Note: it is early, and I haven't had coffee, so this may not be 100% right, what with floats and longs and so forth, but it should give you the idea.

Marshal
Posts: 56610
172
As Fred has already said, you cannot keep the fractional part in integer arithmetic. You can however get the remainder.
int remainder = i % j;
You can find more about it in the Java Language Specification (JLS). Note the % operator is Euclidean; as it says in that JLS link, you can get the original value back from a combination of / % and *.
You are risking imprecision with floating‑point arithmetic, but you can simply get a double result like this:-
double d = 1.0 * i / j;
Try it with some small values.

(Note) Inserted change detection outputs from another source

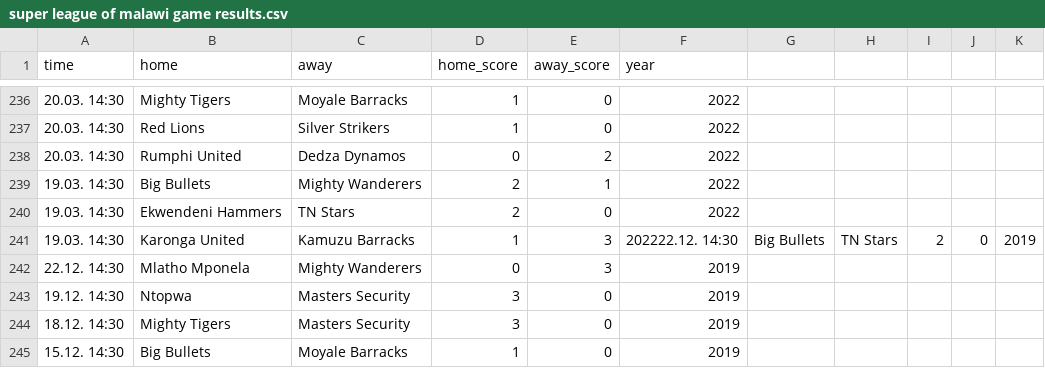
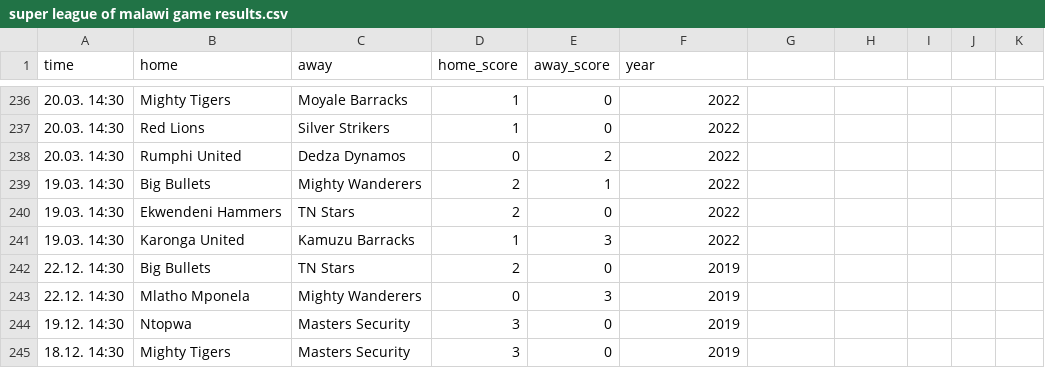
Before and after one commit to darlingson/codeking, a CSV file: super league of malawi game results.csv, drawn as a sheet; only a part is shown, gaps mark what is left out; the shorter side is filled out with more unchanged rows.

Commit message:
Update super league of malawi game results.csv

```diff
--- a/super league of malawi game results.csv
+++ b/super league of malawi game results.csv
@@ -240,3 +240,4 @@ time,home,away,home_score,away_score,year
 19.03. 14:30,Ekwendeni Hammers,TN Stars,2,0,2022
-19.03. 14:30,Karonga United,Kamuzu Barracks,1,3,202222.12. 14:30,Big Bullets,TN Stars,2,0,2019
+19.03. 14:30,Karonga United,Kamuzu Barracks,1,3,2022
+22.12. 14:30,Big Bullets,TN Stars,2,0,2019
 22.12. 14:30,Mlatho Mponela,Mighty Wanderers,0,3,2019
```
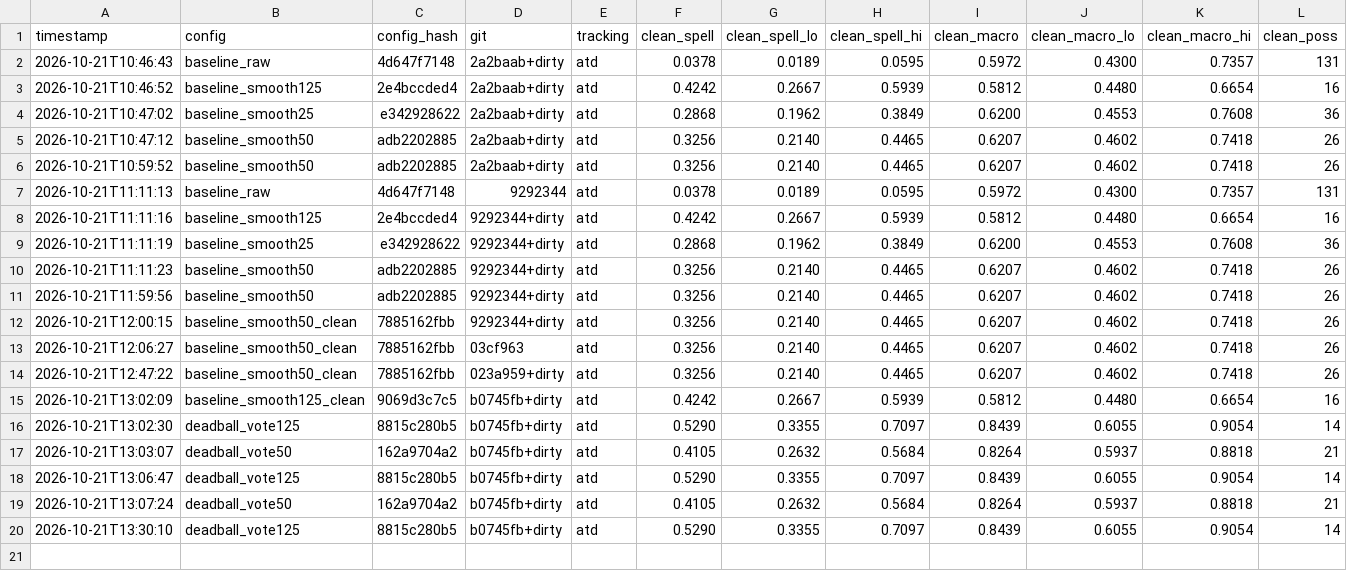
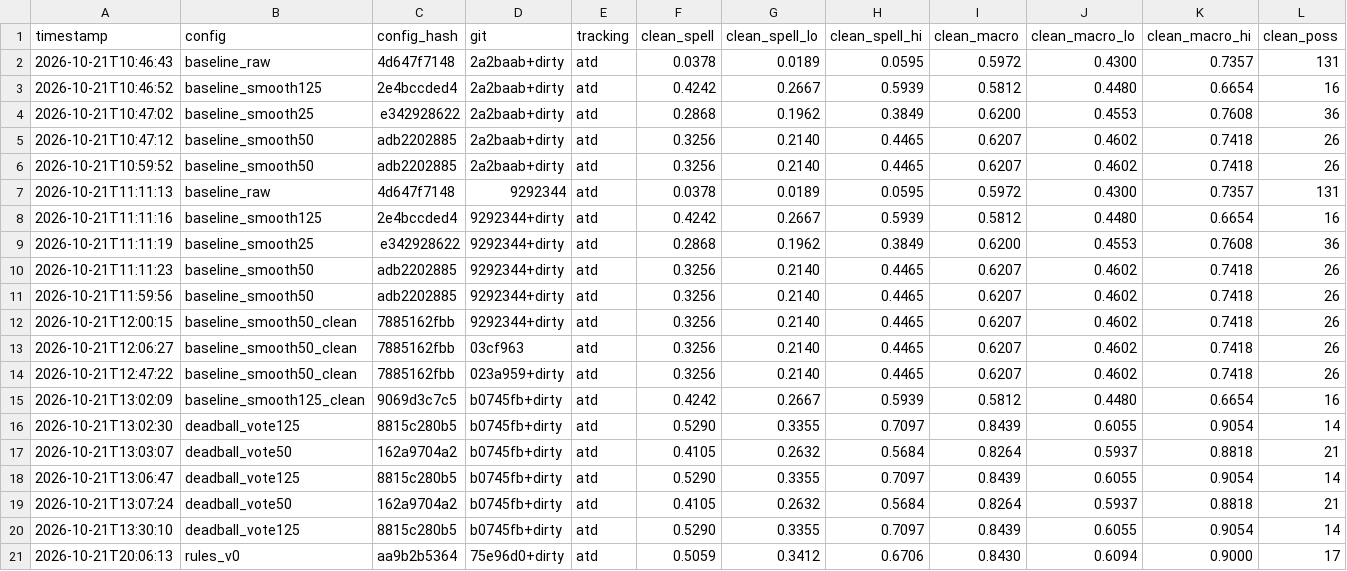
Before and after one commit to sergicasesalonso/Pompeu-Data-Team, a CSV file: results/leaderboard.csv, drawn as a sheet; only a part is shown; rows hold the shown columns only; the diff names each change by its address in the sheet, - before the commit and + after, or states it on an @@ line.

```diff
--- a/results/leaderboard.csv
+++ b/results/leaderboard.csv
+row 21: 2026-10-21T20:06:13 | rules_v0 | aa9b2b5364 | 75e96d0+dirty | atd | 0.5059 | 0.3412 | 0.6706 | 0.8430 | 0.6094 | 0.9000 | 17
```
Also changed, not shown: 6 other files.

Daisy Smith
Greenhorn
Posts: 27
1
Thanks for the replies guys.
Fred, I change my 'a' variable to a double and 10 to 10.0 but it didn't run like I thought it would. This is part of the results.
Congratulations. You are ready to go to the next level Exception in thread "main" java.util.MissingFormatArgumentException: Format specifier 'd'
at java.util.Formatter.format(Formatter.java:2448)
at java.io.PrintStream.format(PrintStream.java:937)
at java.io.PrintStream.printf(PrintStream.java:838)
at CAI.main(CAI.java:47)

fred rosenberger
lowercase baba
Bartender
Posts: 12565
49
• 1
So you are now getting an exception - not the end of the world. It is very important you start learning how to read those, as they give you a LOT of info on what the problem is. What has printed out is the "stack trace" of all the methods that are currently called...so method A has called method B has called method C...etc.

You start reading them from the top down until you get to something that YOU wrote.

You didn't write java.util.Formatter.format
or java.io.PrintStream.format
or java.io.PrintStream.printf

but you DID write CAI.main - so let's start there. The exception tells you to look at line 47, which is this:

The Stack trace also tells you there is a problem with " Format specifier 'd' " - specifically, you are "MissingFormatArgumentException" - you are missing a format argument.

What do you think the "%d" means in your print string? Also, you can look up on the Oracle docs page what this exception means. In your post, do you see how that is underlined? Click it, and it will take you to the docs page, and you can read what the exception means. Take a look, and see if you can figure out what you need to do.

Campbell Ritchie
Marshal
Posts: 56610
172
Another thing: Have a look through the Formatter specification; there are pages and pages about the % tags, and it tells you what the %d tag means. It also tells you what sort of arguments you can apply to %d.

Greenhorn
Posts: 15
You can also use type casting like this:

Output:

i/j is 0.000000 before cast
i/j is 0.428571 after cast

 Don't get me started about those stupid light bulbs.